"Mind Over Murder," about a woman living in the tropics who comes up with a plot to frighten her hated husband to death, is really nasty and a corrosive portrait indeed of a marriage. Perhaps Woolrich was looking back on his own! This feels more like a Roald Dahl or John Collier piece.
Then there are my favorites in this collection, "The Book That Squealed" and "The Penny-a-Worder."
|A librarian throws the book at criminals and finds love too|
in one of Cornell Woolrich's most heartwarming tales,
"The Book That Squealed" (1939)
Yes, I said heartwarming.
I first read the former in the anthology Women Sleuths, which Bill Pronzini and Martin Greenberg co-edited. "Squealed" features an intrepid librarian (naturally!) as amateur detective who ends up investigating crime by herself when the police don't take her concerns seriously. How she cottons on to the crime is really ingenious. It recalls Agatha Christie's Postern of Fate, oddly enough, except that it is much cleverer and, well, coherent. Let's face it, Postern was not Agatha's greatest moment.
There are some very nasty criminals indeed in "Squealed," but really the whole thing is not far removed from the world of the British crime story from that era.

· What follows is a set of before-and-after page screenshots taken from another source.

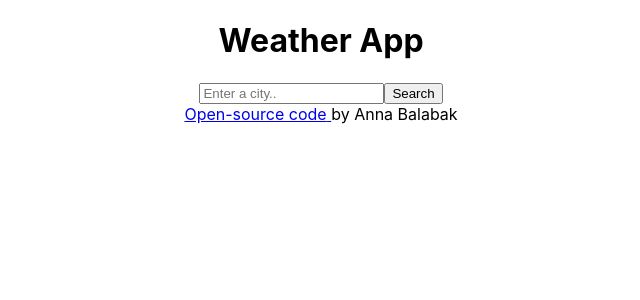
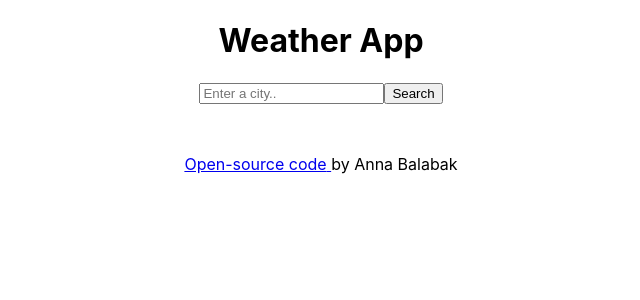
Before and after one commit to annaBalabak/weather-react, a React (Create React App) app: page / in a window 1280 px wide. Shown: the top 300 px of the page, without its empty margins (319-959 px from the left). Built offline with nearby package versions, Linux system fonts and the light colour scheme.

Commit message:
Styled GitHub link

```diff
--- a/src/App.css
+++ b/src/App.css
@@ -2,37 +2,6 @@
   text-align: center;
 }
 
-.App-logo {
-  height: 40vmin;
-  pointer-events: none;
+.gitLink{
+  margin-top: 50px;
 }
-
-@media (prefers-reduced-motion: no-preference) {
-  .App-logo {
-    animation: App-logo-spin infinite 20s linear;
-  }
-}
-
-.App-header {
-  background-color: #282c34;
-  min-height: 100vh;
-  display: flex;
-  flex-direction: column;
-  align-items: center;
-  justify-content: center;
-  font-size: calc(10px + 2vmin);
-  color: white;
-}
-
-.App-link {
-  color: #61dafb;
-}
-
-@keyframes App-logo-spin {
-  from {
-    transform: rotate(0deg);
-  }
-  to {
-    transform: rotate(360deg);
-  }
-}
--- a/src/App.js
+++ b/src/App.js
@@ -6,6 +6,7 @@ export default function App() {
     <div className="App">
       <h1>Weather App</h1>
       <Search />
+      <div className='gitLink'>
       <a
         href="https://github.com/annaBalabak/weather-react"
         target="_blank"
@@ -15,6 +16,7 @@ export default function App() {
         Open-source code{" "}
       </a>{" "}
       <span>by Anna Balabak</span>
+      </div>
     </div>
   );
 
```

It makes one realize that Woolrich really could have written what we think of as British-style manners mysteries, and probably would have had he grown up in England.
There are a couple of stories here which are very similar indeed to "Squealed." "Murder at Mother's Knee" features a schoolteacher as amateur detective and is an obvious reworking of "Squealed." (The former was published two years after the latter.) Authors often repeat devices in their work but here Woolrich essentially published the same story twice under different titles, though "Squealed" is the cleverer and more charming of the two. "The Body in Grant's Tomb" features as narrator and detective a spinster aunt of the sort associated with Mary Roberts Rinehart's Had-I-But-Known school. She's portrayed well but the plot itself kind of just peters out uninterestingly. When you wrote as much as Woolrich did, you're going to have some comparative duds.
For me the best story in the collection, "The Penny-a-Worder," is not even a genuine crime story, but it is a brilliant little tale about a pulp crime writer. Francis Nevins, who is convinced that Woolrich had no sense of humor, appreciates the fine quality of this story, but somehow himself apparently doesn't see the humor in it. (You would have to have a sense of humor, I think, to see it.) I've written about this story before here, but I think I will write about it again in a successor blog post. It's such a brilliant little story that shows a lot of witty self-awareness on the part of an author whom a lot of people seem to think had capacity only for myopic misery.
Indeed the misery level in Woolrich's pulp fiction generally has been somewhat overrated. Many of the stories in this collection even have-gasp!--happy endings, if not without some considerable bruising for our protagonists along the way. Perhaps this simply reflects the popular medium for which Woolrich was writing here (Thirties and Forties pulps, primarily)--or perhaps the author wasn't quite as relentlessly gloomy as people think.